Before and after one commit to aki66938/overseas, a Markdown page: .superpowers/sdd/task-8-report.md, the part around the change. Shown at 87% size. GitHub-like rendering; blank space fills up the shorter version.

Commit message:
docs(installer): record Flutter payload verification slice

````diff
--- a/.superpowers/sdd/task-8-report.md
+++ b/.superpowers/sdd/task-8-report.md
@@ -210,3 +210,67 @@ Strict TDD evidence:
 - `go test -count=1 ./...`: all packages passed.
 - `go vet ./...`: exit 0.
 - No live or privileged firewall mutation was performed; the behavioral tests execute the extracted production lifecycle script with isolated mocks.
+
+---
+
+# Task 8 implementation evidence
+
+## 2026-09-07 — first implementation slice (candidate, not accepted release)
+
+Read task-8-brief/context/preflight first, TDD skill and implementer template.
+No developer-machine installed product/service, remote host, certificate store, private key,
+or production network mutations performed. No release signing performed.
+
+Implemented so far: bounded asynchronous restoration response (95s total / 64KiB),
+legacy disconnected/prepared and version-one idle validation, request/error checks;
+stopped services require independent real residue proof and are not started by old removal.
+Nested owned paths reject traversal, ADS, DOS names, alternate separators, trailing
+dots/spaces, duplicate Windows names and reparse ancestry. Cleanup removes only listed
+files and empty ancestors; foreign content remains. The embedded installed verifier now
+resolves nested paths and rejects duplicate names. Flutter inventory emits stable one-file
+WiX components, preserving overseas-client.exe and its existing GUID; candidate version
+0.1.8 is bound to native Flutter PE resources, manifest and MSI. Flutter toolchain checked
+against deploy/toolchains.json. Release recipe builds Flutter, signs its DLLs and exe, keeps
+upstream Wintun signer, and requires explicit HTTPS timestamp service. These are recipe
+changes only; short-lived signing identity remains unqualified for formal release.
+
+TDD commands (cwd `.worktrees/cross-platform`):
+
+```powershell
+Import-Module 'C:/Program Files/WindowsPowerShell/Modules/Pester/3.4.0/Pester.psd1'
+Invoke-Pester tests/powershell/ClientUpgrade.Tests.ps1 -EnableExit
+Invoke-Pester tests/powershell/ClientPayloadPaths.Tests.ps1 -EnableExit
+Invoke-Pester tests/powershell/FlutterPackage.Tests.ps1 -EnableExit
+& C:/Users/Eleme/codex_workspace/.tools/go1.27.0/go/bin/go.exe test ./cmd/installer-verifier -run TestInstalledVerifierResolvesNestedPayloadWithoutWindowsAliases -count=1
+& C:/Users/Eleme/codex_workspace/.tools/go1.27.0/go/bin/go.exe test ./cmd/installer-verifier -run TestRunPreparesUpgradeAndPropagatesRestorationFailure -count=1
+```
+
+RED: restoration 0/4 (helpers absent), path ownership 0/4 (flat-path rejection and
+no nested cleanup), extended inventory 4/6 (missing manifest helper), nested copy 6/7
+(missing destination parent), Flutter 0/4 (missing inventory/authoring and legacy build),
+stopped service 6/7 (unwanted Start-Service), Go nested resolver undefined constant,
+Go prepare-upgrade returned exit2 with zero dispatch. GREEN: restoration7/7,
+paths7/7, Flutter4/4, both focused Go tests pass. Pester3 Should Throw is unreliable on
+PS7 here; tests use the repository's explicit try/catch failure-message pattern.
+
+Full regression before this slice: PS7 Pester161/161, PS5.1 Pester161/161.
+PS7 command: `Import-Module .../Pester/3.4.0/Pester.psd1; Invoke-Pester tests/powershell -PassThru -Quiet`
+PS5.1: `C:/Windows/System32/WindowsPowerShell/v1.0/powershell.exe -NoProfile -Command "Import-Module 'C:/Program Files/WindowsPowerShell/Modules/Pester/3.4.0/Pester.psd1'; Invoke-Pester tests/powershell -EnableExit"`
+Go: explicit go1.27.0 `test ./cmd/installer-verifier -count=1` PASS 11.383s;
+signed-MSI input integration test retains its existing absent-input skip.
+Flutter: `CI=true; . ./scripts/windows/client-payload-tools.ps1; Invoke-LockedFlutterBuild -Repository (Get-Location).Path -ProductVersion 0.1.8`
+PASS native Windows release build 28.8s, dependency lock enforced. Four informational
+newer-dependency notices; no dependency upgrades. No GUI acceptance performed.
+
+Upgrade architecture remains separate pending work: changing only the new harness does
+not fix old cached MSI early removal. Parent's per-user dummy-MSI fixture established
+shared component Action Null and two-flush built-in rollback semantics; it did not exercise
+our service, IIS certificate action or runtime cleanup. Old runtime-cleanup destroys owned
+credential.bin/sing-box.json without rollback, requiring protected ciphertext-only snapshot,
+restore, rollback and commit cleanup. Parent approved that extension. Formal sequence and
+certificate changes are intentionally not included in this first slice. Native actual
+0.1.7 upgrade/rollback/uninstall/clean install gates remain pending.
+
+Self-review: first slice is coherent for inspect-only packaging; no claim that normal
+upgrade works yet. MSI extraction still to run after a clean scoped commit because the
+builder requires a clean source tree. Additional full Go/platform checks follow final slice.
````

***

• **Assignment**: Find how many lines in the entries above have the string "production" and report only that number.

• **Output for this task**: 2